We report results of -resolution observations toward the O-type proto-binary system IRAS 16547-4247 with the Atacama Large Millimeter/submillimeter Array. We present dynamical and chemical structures of the circumbinary disk, circumstellar disks, outflows, and jets, illustrated by multi-wavelength continuum and various molecular lines. In particular, we detect sodium chloride, silicon compounds, and vibrationally excited water lines as probes of the individual protostellar disks at a scale of 100 au. These are complementary to typical hot-core molecules tracing the circumbinary structures on a 1000 au scale. The H2O line tracing inner disks has an upper-state energy of, indicating a high temperature of the disks. On the other hand, despite the detected transitions of NaCl, SiO, and SiS not necessarily having high upper-state energies, they are enhanced only in the vicinity of the protostars. We posit that these molecules are the products of dust destruction, which only happens in the inner disks. This is the second detection of alkali metal halide in protostellar systems after the case of the disk of Orion Source I, and also one of few massive protostellar disks associated with high-energy transition water and silicon compounds. These new results suggest that these "hot-disk"lines may be common in innermost disks around massive protostars, and have great potential for future research of massive star formation. We also tentatively find that the twin disks are counter-rotating, which might give a hint of the origin of the massive proto-binary system IRAS 16547-4247.
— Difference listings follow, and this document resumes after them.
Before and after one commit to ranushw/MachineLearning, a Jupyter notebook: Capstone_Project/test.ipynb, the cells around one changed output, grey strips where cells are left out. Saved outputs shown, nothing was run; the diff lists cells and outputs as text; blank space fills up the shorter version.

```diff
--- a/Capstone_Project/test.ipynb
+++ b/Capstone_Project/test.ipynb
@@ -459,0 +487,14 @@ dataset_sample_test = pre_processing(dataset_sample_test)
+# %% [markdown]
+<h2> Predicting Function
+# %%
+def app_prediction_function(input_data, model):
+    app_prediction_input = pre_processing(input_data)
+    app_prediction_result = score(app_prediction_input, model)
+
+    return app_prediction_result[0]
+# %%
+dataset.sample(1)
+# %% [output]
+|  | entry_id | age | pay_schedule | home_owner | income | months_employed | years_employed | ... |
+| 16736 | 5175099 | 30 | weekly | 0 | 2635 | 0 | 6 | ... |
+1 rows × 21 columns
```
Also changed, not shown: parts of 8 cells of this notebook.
Original languageEnglish
Article numberL2
JournalAstrophysical Journal Letters
Volume900
Issue number1
DOIs
Publication statusPublished - 2020 Sep 1

ASJC Scopus subject areas

  • Astronomy and Astrophysics
  • Space and Planetary Science

Fingerprint Dive into the research topics of 'Salt, Hot Water, and Silicon Compounds Tracing Massive Twin Disks'. Together they form a unique fingerprint.

Cite this